Records from a collection
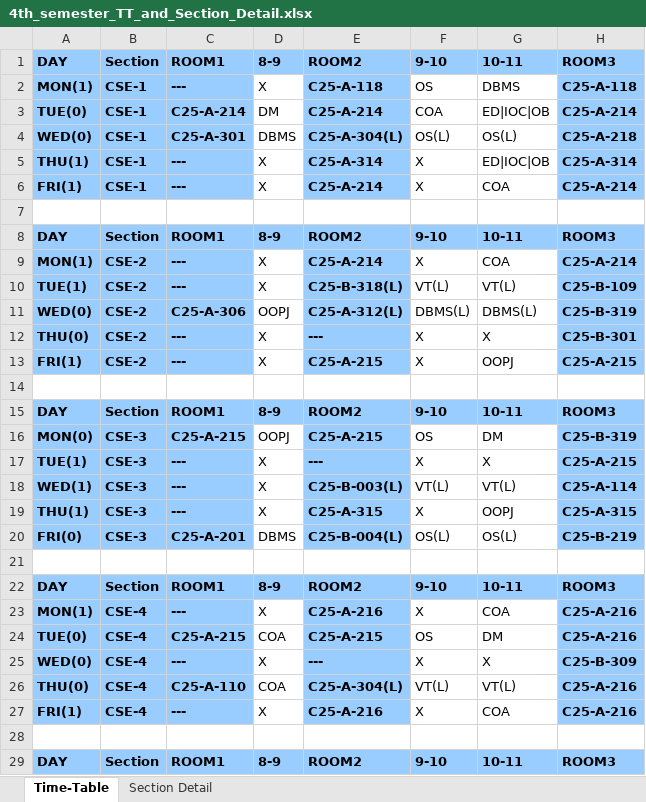
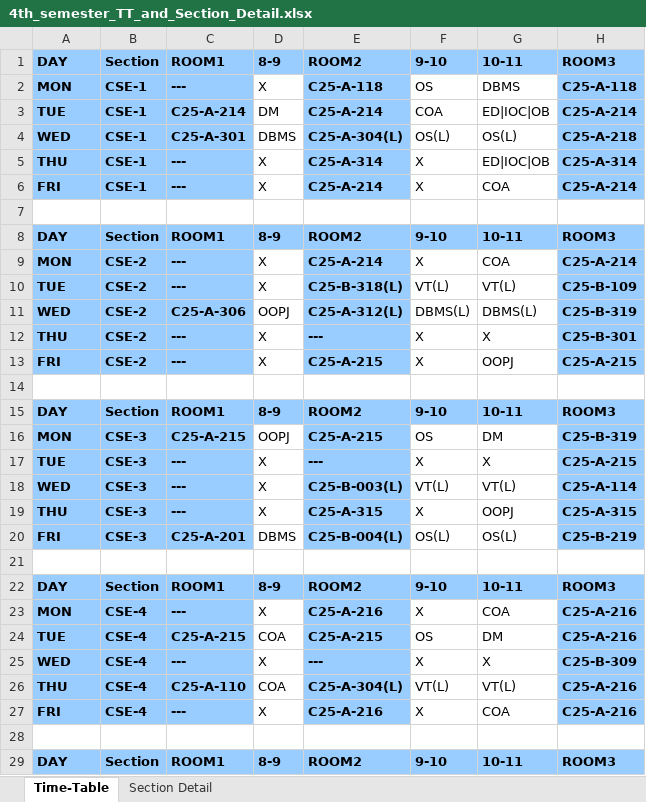
Before and after one commit to SATVIKsynopsis/kiitsaathi, an Excel workbook: public/data/4th_semester_TT_and_Section_Detail.xlsx, sheet Time-Table, drawn as a sheet; only a part is shown; values as stored, in another font and other column widths than the file's, no borders; the diff covers the shown part only; the diff names each change by its address in the sheet, - before the commit and + after, or states it on an @@ line.

```diff
--- a/public/data/4th_semester_TT_and_Section_Detail.xlsx (sheet Time-Table)
+++ b/public/data/4th_semester_TT_and_Section_Detail.xlsx (sheet Time-Table)
-A2: MON(1)
+A2: MON
-A3: TUE(0)
+A3: TUE
-A4: WED(0)
+A4: WED
-A5: THU(1)
+A5: THU
-A6: FRI(1)
+A6: FRI
-A9: MON(1)
+A9: MON
-A10: TUE(1)
+A10: TUE
-A11: WED(0)
+A11: WED
-A12: THU(0)
+A12: THU
-A13: FRI(1)
+A13: FRI
-A16: MON(0)
+A16: MON
-A17: TUE(1)
+A17: TUE
-A18: WED(1)
+A18: WED
-A19: THU(1)
+A19: THU
-A20: FRI(0)
+A20: FRI
-A23: MON(1)
+A23: MON
-A24: TUE(0)
+A24: TUE
-A25: WED(0)
+A25: WED
-A26: THU(0)
+A26: THU
-A27: FRI(1)
+A27: FRI
```
Also changed, not shown: 270 edited cells elsewhere in this sheet, 1 other file.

**Task to carry out**
Your answer should be every line above, written out exactly, with no pictures.

**Result of the exercise**
Before and after one commit to SATVIKsynopsis/kiitsaathi, an Excel workbook: public/data/4th_semester_TT_and_Section_Detail.xlsx, sheet Time-Table, drawn as a sheet; only a part is shown; values as stored, in another font and other column widths than the file's, no borders; the diff covers the shown part only; the diff names each change by its address in the sheet, - before the commit and + after, or states it on an @@ line.

```diff
--- a/public/data/4th_semester_TT_and_Section_Detail.xlsx (sheet Time-Table)
+++ b/public/data/4th_semester_TT_and_Section_Detail.xlsx (sheet Time-Table)
-A2: MON(1)
+A2: MON
-A3: TUE(0)
+A3: TUE
-A4: WED(0)
+A4: WED
-A5: THU(1)
+A5: THU
-A6: FRI(1)
+A6: FRI
-A9: MON(1)
+A9: MON
-A10: TUE(1)
+A10: TUE
-A11: WED(0)
+A11: WED
-A12: THU(0)
+A12: THU
-A13: FRI(1)
+A13: FRI
-A16: MON(0)
+A16: MON
-A17: TUE(1)
+A17: TUE
-A18: WED(1)
+A18: WED
-A19: THU(1)
+A19: THU
-A20: FRI(0)
+A20: FRI
-A23: MON(1)
+A23: MON
-A24: TUE(0)
+A24: TUE
-A25: WED(0)
+A25: WED
-A26: THU(0)
+A26: THU
-A27: FRI(1)
+A27: FRI
```
Also changed, not shown: 270 edited cells elsewhere in this sheet, 1 other file.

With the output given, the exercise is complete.